"The thing just won't stand still, keeps moving, purchasing patterns change, the products people buy change," says Richard Evans, director of the CPI program at Statistics Canada. "The characteristics of the products change. We are fighting against a moving target. We always have to be adapting."
Top-secret price collection
To fight that moving target, Statistics Canada has a team of 100 "interviewers" across the country, people like Vida Adams, whose full-time job is tracking prices.
We asked if we could tag along with Adams as she checked the prices, but the federal agency refused. The data collection, the agency said, is top secret; if the public knew where she was gathering her prices, well, they could anticipate what the CPI would be. So, we met her halfway, and brought Adams a bunch of household goods and asked her to show us how it's done.
We all feel like prices are rising faster than Statistics Canada says they are. It's Adams's job to look past emotion and figure out what actual prices of individual items are doing day to day and month to month.

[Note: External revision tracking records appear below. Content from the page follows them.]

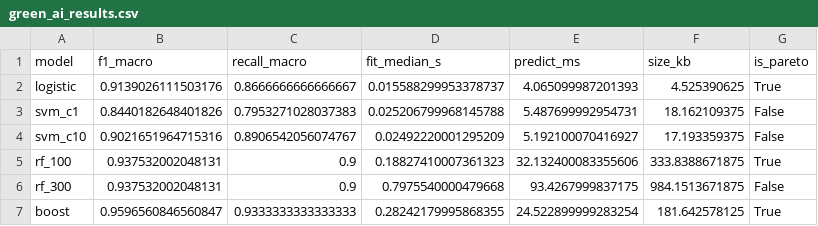
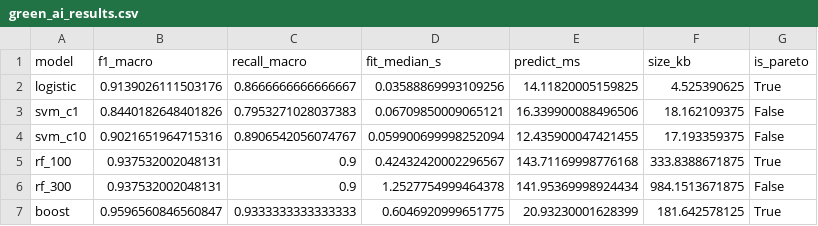
Before and after one commit to RoqueVentura/UASD-Maestria-Ciencia-De-Datos, a CSV file: reports/green_ai_results.csv, drawn as a sheet.

Commit message:
docs: add E02 report and update results

```diff
--- a/reports/green_ai_results.csv
+++ b/reports/green_ai_results.csv
@@ -1,7 +1,7 @@
 model,f1_macro,recall_macro,fit_median_s,predict_ms,size_kb,is_pareto
-logistic,0.9139026111503176,0.8666666666666667,0.015588299953378737,4.065099987201393,4.525390625,True
-svm_c1,0.8440182648401826,0.7953271028037383,0.025206799968145788,5.487699992954731,18.162109375,False
-svm_c10,0.9021651964715316,0.8906542056074767,0.02492220001295209,5.192100070416927,17.193359375,False
-rf_100,0.937532002048131,0.9,0.18827410007361323,32.132400083355606,333.8388671875,True
-rf_300,0.937532002048131,0.9,0.7975540000479668,93.4267999837175,984.1513671875,False
-boost,0.9596560846560847,0.9333333333333333,0.28242179995868355,24.522899999283254,181.642578125,True
+logistic,0.9139026111503176,0.8666666666666667,0.03588869993109256,14.11820005159825,4.525390625,True
+svm_c1,0.8440182648401826,0.7953271028037383,0.06709850009065121,16.339900088496506,18.162109375,False
+svm_c10,0.9021651964715316,0.8906542056074767,0.059900699998252094,12.435900047421455,17.193359375,False
+rf_100,0.937532002048131,0.9,0.42432420002296567,143.71169998776168,333.8388671875,True
+rf_300,0.937532002048131,0.9,1.2527754999464378,141.95369998924434,984.1513671875,False
+boost,0.9596560846560847,0.9333333333333333,0.6046920999651775,20.93230001628399,181.642578125,True
```
Also changed, not shown: 2 other files.
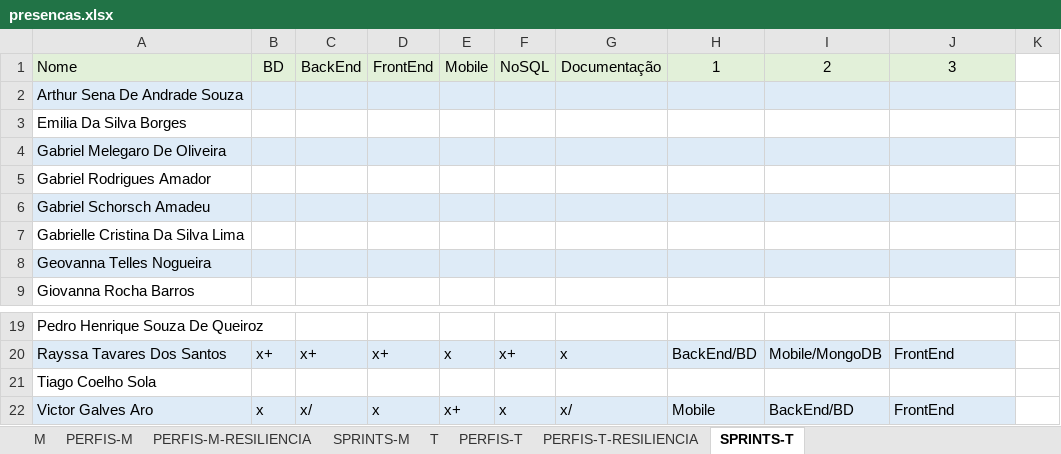
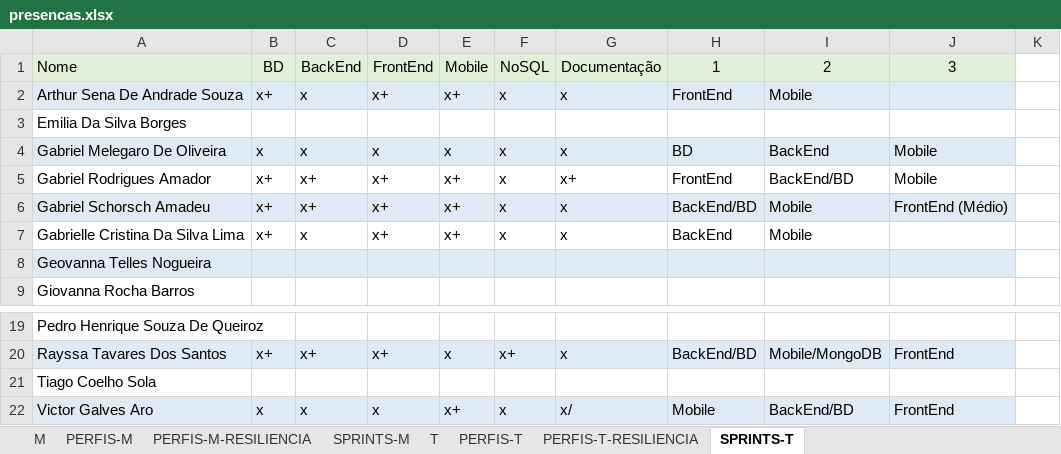
Before and after one commit to corujasdevbr/senai-desenvolvimento-2s2019, an Excel workbook: organizacao/presencas.xlsx, sheet SPRINTS-T, drawn as a sheet; only a part is shown, gaps mark what is left out; values as stored, in another font and other column widths than the file's, no borders; the diff covers the shown part only; the diff names each change by its address in the sheet, - before the commit and + after, or states it on an @@ line.

Commit message:
up

```diff
--- a/organizacao/presencas.xlsx (sheet SPRINTS-T)
+++ b/organizacao/presencas.xlsx (sheet SPRINTS-T)
-B2 (BD): (empty)
+B2 (BD): x+
-C2 (BackEnd): (empty)
+C2 (BackEnd): x
-D2 (FrontEnd): (empty)
+D2 (FrontEnd): x+
-E2 (Mobile): (empty)
+E2 (Mobile): x+
-F2 (NoSQL): (empty)
+F2 (NoSQL): x
-G2 (Documentação): (empty)
+G2 (Documentação): x
-H2 (1): (empty)
+H2 (1): FrontEnd
-I2 (2): (empty)
+I2 (2): Mobile
-B4 (BD): (empty)
+B4 (BD): x
-C4 (BackEnd): (empty)
+C4 (BackEnd): x
-D4 (FrontEnd): (empty)
+D4 (FrontEnd): x
-E4 (Mobile): (empty)
+E4 (Mobile): x
-F4:F7 (NoSQL): (empty)
+F4:F7 (NoSQL): x
-G4 (Documentação): (empty)
+G4 (Documentação): x
-H4 (1): (empty)
+H4 (1): BD
-I4 (2): (empty)
+I4 (2): BackEnd
-J4:J5 (3): (empty)
+J4:J5 (3): Mobile
-B5:B7 (BD): (empty)
+B5:B7 (BD): x+
-C5:C6 (BackEnd): (empty)
+C5:C6 (BackEnd): x+
-D5:D7 (FrontEnd): (empty)
+D5:D7 (FrontEnd): x+
-E5:E7 (Mobile): (empty)
+E5:E7 (Mobile): x+
-G5 (Documentação): (empty)
+G5 (Documentação): x+
-H5 (1): (empty)
+H5 (1): FrontEnd
-I5 (2): (empty)
+I5 (2): BackEnd/BD
-G6:G7 (Documentação): (empty)
+G6:G7 (Documentação): x
-H6 (1): (empty)
+H6 (1): BackEnd/BD
-I6:I7 (2): (empty)
+I6:I7 (2): Mobile
-J6 (3): (empty)
+J6 (3): FrontEnd (Médio)
-C7 (BackEnd): (empty)
+C7 (BackEnd): x
-H7 (1): (empty)
+H7 (1): BackEnd
-C22 (BackEnd): x/
+C22 (BackEnd): x
```
Also changed, not shown: 25 edited cells elsewhere in this sheet, sheet T.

She finds the same brand of the same product, in the same store, at the same time, every month. Checking to see: Is product offered a little smaller, a little bigger? Is it any more or less expensive?"On average, we do about 220 items every month, literally going up and down each aisle," says Adams, a sprightly woman based in Toronto.
And it really is a moving target — paper towels may be cheaper, but the package is slightly smaller. That gets marked down.
"Our interviewers have to think about that all the time. Because it was chips, then it was cookies and now it's almost everything has changed sizes," Adams says. "The latest, one of our interviewers pointed out, is teabags. It's still 72 bags, but the number of grams have changed. We have to be very careful to record that."
It's not just groceries, Adams checks the prices on clothing, auto parts and even funerals.
It never stops
Day after day, month after month, she tracks the restless movement in prices, sizes and packaging. After years at this, Adams admits, she has become a pretty wily consumer herself.
"People always ask questions about where they can find something. I usually say, 'I'm with Statistics Canada, I don't work here ... but Aisle 2,'" she says with a smile.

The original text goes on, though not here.